Anna Maria had dark hair, blue eyes, and was of medium height. She never had her picture taken because she thought it was a sin (to make an image). She was said to be a talker, and had an excellent memory; she could hear a sermon and recite it word for word.
Louise Walvoord was told by someone who knew Anna Maria that she was a good cook.
Anna Maria believed, “No girl is ready to be married until she knows how to make sixteen different kinds of soup.”
Anna Maria’s husband, Gerrit Jan, died on July 11, 1856. They were together less than a decade. But during that time they had five children together: Henry, Jane, Mary, Tonia and Delia.
After Gerrit Jan’s death, the family moved to a farm near Amsterdam, Wisconsin to live with Hendrik Walvoord’s family. Anna Maria did much manual labor on the farm. She had a spinning wheel and used it. Eventually she moved out from the large farm home and lived in a small house across from the Cedar Swamp.
Henry, her son, once borrowed one hundred dollars from her. She told him that if he could pay it back, he should send it to the American Bible Society. Henry did this, although he had to support her during the last years of her life.
When she came to America, Anna Maria could not read or write. Because of this, she lost track of her relatives back in Germany (the Nolten family). Her son Henry tried to locate her relatives (she had two brothers who also had come to America), but Henry had no success finding them.
After all of her children were married, Anna Maria moved to Chester, Iowa to live with her youngest daughter Delia (then Delia Lawson). Delia’s husband, Frank Lawson, had gone insane. There Anna Maria helped with the farming until the Lawson boys, John and Herbert, became adults. She lived there until she was nearly eighty-years-old.
In her old age, Anna Maria had very little hair and wore a black hood or cap. She often used a foot warmer. And she became childish.

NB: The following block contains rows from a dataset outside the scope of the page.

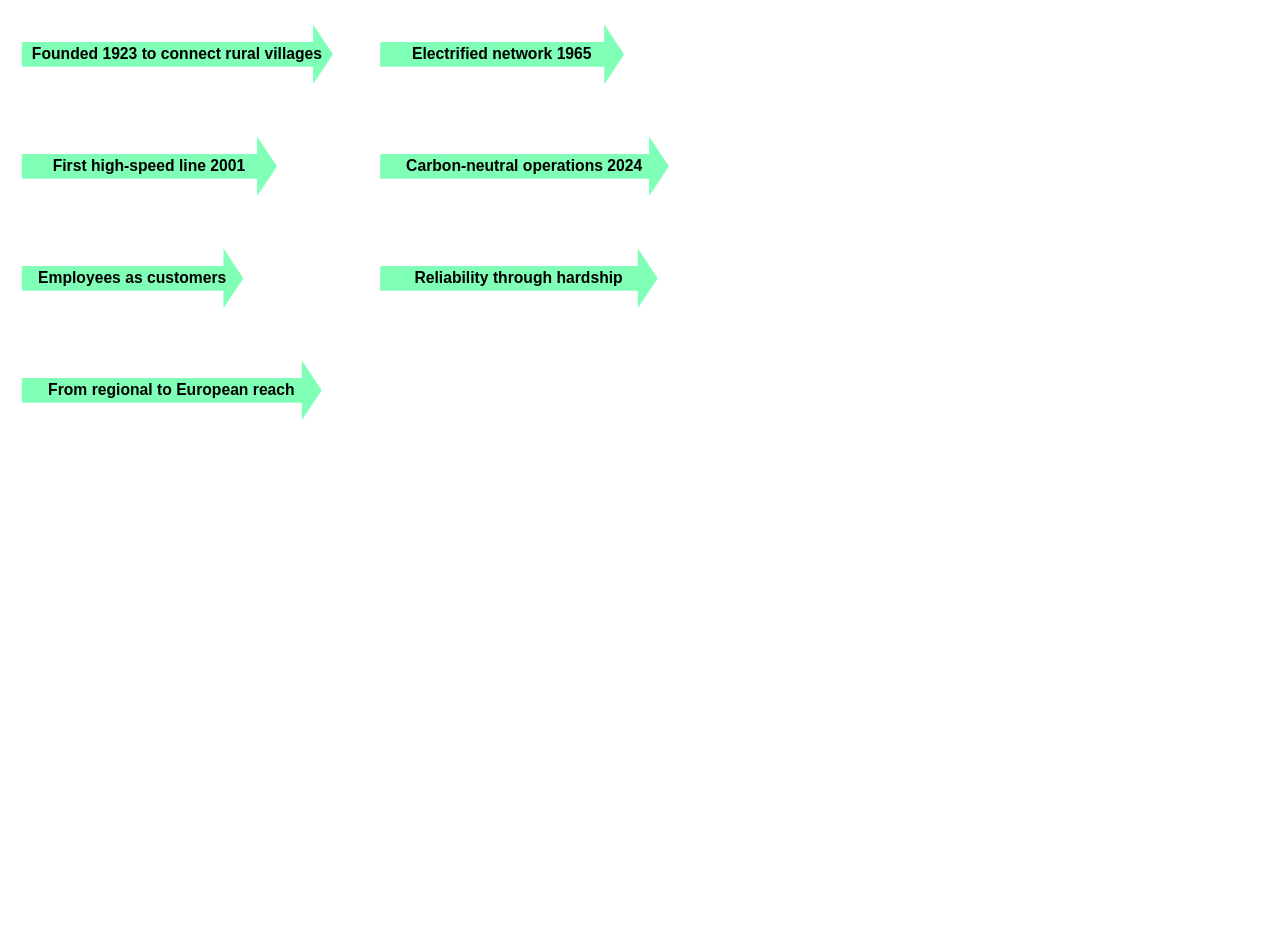
Rahola/edgy-skills keeps this draw.io diagram as skills/documentation/edgy-diagram/examples/expected-story.drawio. Above is the earlier version. Source tidied: cells renumbered, new cells numbered last; positions are measured from the earlier drawing's top-left corner, leaving out a move shared by most shapes. Both pictures are drawn from the tidied source at 112%, with x=0, y=0 at pixel (20, 20).
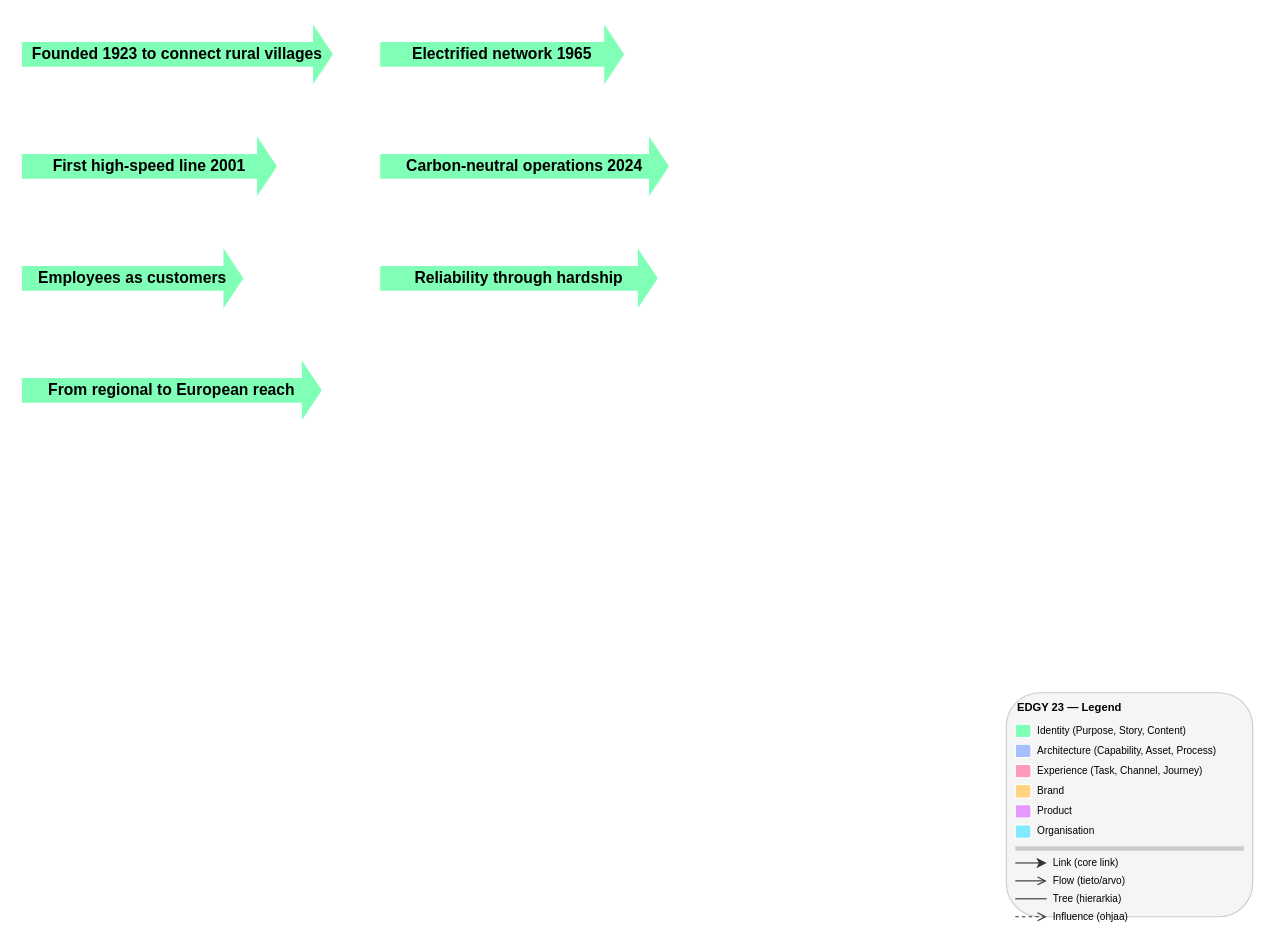
The same page after the edit.

Change to the diagram source:
```diff
@@
+    <mxCell id="9" style="rounded=1;whiteSpace=wrap;html=1;fillColor=#f5f5f5;strokeColor=#cccccc;strokeWidth=1;" parent="1" vertex="1">
+      <mxGeometry x="880" y="600" width="220" height="200" as="geometry" />
+    </mxCell>
+    <mxCell id="10" value="&lt;b&gt;EDGY 23 — Legend&lt;/b&gt;" style="text;html=1;align=left;verticalAlign=middle;strokeColor=none;fillColor=none;fontSize=10;fontStyle=1;" parent="1" vertex="1">
+      <mxGeometry x="888" y="604" width="204" height="18" as="geometry" />
+    </mxCell>
+    <mxCell id="11" style="rounded=1;whiteSpace=wrap;html=1;fillColor=#80ffb7;strokeColor=#ffffff;strokeWidth=1;" parent="1" vertex="1">
+      <mxGeometry x="888" y="628" width="14" height="12" as="geometry" />
+    </mxCell>
+    <mxCell id="12" value="Identity (Purpose, Story, Content)" style="text;html=1;align=left;verticalAlign=middle;strokeColor=none;fillColor=none;fontSize=9;" parent="1" vertex="1">
+      <mxGeometry x="906" y="626" width="186" height="16" as="geometry" />
+    </mxCell>
+    <mxCell id="13" style="rounded=1;whiteSpace=wrap;html=1;fillColor=#a6c0ff;strokeColor=#ffffff;strokeWidth=1;" parent="1" vertex="1">
+      <mxGeometry x="888" y="646" width="14" height="12" as="geometry" />
+    </mxCell>
+    <mxCell id="14" value="Architecture (Capability, Asset, Process)" style="text;html=1;align=left;verticalAlign=middle;strokeColor=none;fillColor=none;fontSize=9;" parent="1" vertex="1">
+      <mxGeometry x="906" y="644" width="186" height="16" as="geometry" />
+    </mxCell>
+    <mxCell id="15" style="rounded=1;whiteSpace=wrap;html=1;fillColor=#ff99bd;strokeColor=#ffffff;strokeWidth=1;" parent="1" vertex="1">
+      <mxGeometry x="888" y="664" width="14" height="12" as="geometry" />
+    </mxCell>
+    <mxCell id="16" value="Experience (Task, Channel, Journey)" style="text;html=1;align=left;verticalAlign=middle;strokeColor=none;fillColor=none;fontSize=9;" parent="1" vertex="1">
+      <mxGeometry x="906" y="662" width="186" height="16" as="geometry" />
+    </mxCell>
+    <mxCell id="17" style="rounded=1;whiteSpace=wrap;html=1;fillColor=#ffd580;strokeColor=#ffffff;strokeWidth=1;" parent="1" vertex="1">
+      <mxGeometry x="888" y="682" width="14" height="12" as="geometry" />
+    </mxCell>
+    <mxCell id="18" value="Brand" style="text;html=1;align=left;verticalAlign=middle;strokeColor=none;fillColor=none;fontSize=9;" parent="1" vertex="1">
+      <mxGeometry x="906" y="680" width="186" height="16" as="geometry" />
+    </mxCell>
+    <mxCell id="19" style="rounded=1;whiteSpace=wrap;html=1;fillColor=#e599ff;strokeColor=#ffffff;strokeWidth=1;" parent="1" vertex="1">
+      <mxGeometry x="888" y="700" width="14" height="12" as="geometry" />
+    </mxCell>
+    <mxCell id="20" value="Product" style="text;html=1;align=left;verticalAlign=middle;strokeColor=none;fillColor=none;fontSize=9;" parent="1" vertex="1">
+      <mxGeometry x="906" y="698" width="186" height="16" as="geometry" />
+    </mxCell>
+    <mxCell id="21" style="rounded=1;whiteSpace=wrap;html=1;fillColor=#80eaff;strokeColor=#ffffff;strokeWidth=1;" parent="1" vertex="1">
+      <mxGeometry x="888" y="718" width="14" height="12" as="geometry" />
+    </mxCell>
+    <mxCell id="22" value="Organisation" style="text;html=1;align=left;verticalAlign=middle;strokeColor=none;fillColor=none;fontSize=9;" parent="1" vertex="1">
+      <mxGeometry x="906" y="716" width="186" height="16" as="geometry" />
+    </mxCell>
+    <mxCell id="23" style="line;strokeColor=#cccccc;fillColor=none;" parent="1" vertex="1">
+      <mxGeometry x="888" y="736" width="204" height="6" as="geometry" />
+    </mxCell>
+    <mxCell id="24" style="edgeStyle=none;endArrow=classic;endFill=1;strokeWidth=1;strokeColor=#333333;" parent="1" edge="1">
+      <mxGeometry relative="1" as="geometry">
+        <mxPoint x="888" y="752" as="sourcePoint" />
+        <mxPoint x="916" y="752" as="targetPoint" />
+      </mxGeometry>
+    </mxCell>
+    <mxCell id="25" value="Link (core link)" style="text;html=1;align=left;verticalAlign=middle;strokeColor=none;fillColor=none;fontSize=9;" parent="1" vertex="1">
+      <mxGeometry x="920" y="744" width="172" height="16" as="geometry" />
+    </mxCell>
+    <mxCell id="26" style="edgeStyle=none;endArrow=open;endFill=0;strokeWidth=1;strokeColor=#333333;" parent="1" edge="1">
+      <mxGeometry relative="1" as="geometry">
+        <mxPoint x="888" y="768" as="sourcePoint" />
+        <mxPoint x="916" y="768" as="targetPoint" />
+      </mxGeometry>
+    </mxCell>
+    <mxCell id="27" value="Flow (tieto/arvo)" style="text;html=1;align=left;verticalAlign=middle;strokeColor=none;fillColor=none;fontSize=9;" parent="1" vertex="1">
+      <mxGeometry x="920" y="760" width="172" height="16" as="geometry" />
+    </mxCell>
+    <mxCell id="28" style="edgeStyle=none;endArrow=none;strokeWidth=1;strokeColor=#333333;" parent="1" edge="1">
+      <mxGeometry relative="1" as="geometry">
+        <mxPoint x="888" y="784" as="sourcePoint" />
+        <mxPoint x="916" y="784" as="targetPoint" />
+      </mxGeometry>
+    </mxCell>
+    <mxCell id="29" value="Tree (hierarkia)" style="text;html=1;align=left;verticalAlign=middle;strokeColor=none;fillColor=none;fontSize=9;" parent="1" vertex="1">
+      <mxGeometry x="920" y="776" width="172" height="16" as="geometry" />
+    </mxCell>
+    <mxCell id="30" style="edgeStyle=none;endArrow=open;endFill=0;dashed=1;strokeWidth=1;strokeColor=#333333;" parent="1" edge="1">
+      <mxGeometry relative="1" as="geometry">
+        <mxPoint x="888" y="800" as="sourcePoint" />
+        <mxPoint x="916" y="800" as="targetPoint" />
+      </mxGeometry>
+    </mxCell>
+    <mxCell id="31" value="Influence (ohjaa)" style="text;html=1;align=left;verticalAlign=middle;strokeColor=none;fillColor=none;fontSize=9;" parent="1" vertex="1">
+      <mxGeometry x="920" y="792" width="172" height="16" as="geometry" />
+    </mxCell>
```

When she left Iowa, Anna Maria came back to Wisconsin and lived with her daughter Mary. But after her money was gone, she went to live with the Henry Walvoord family for a few years until her death. Her daughters Jane and Delia came out for the funeral. Their brother Henry paid their train fare. She died on September 5, 1897 at the age of eighty-two.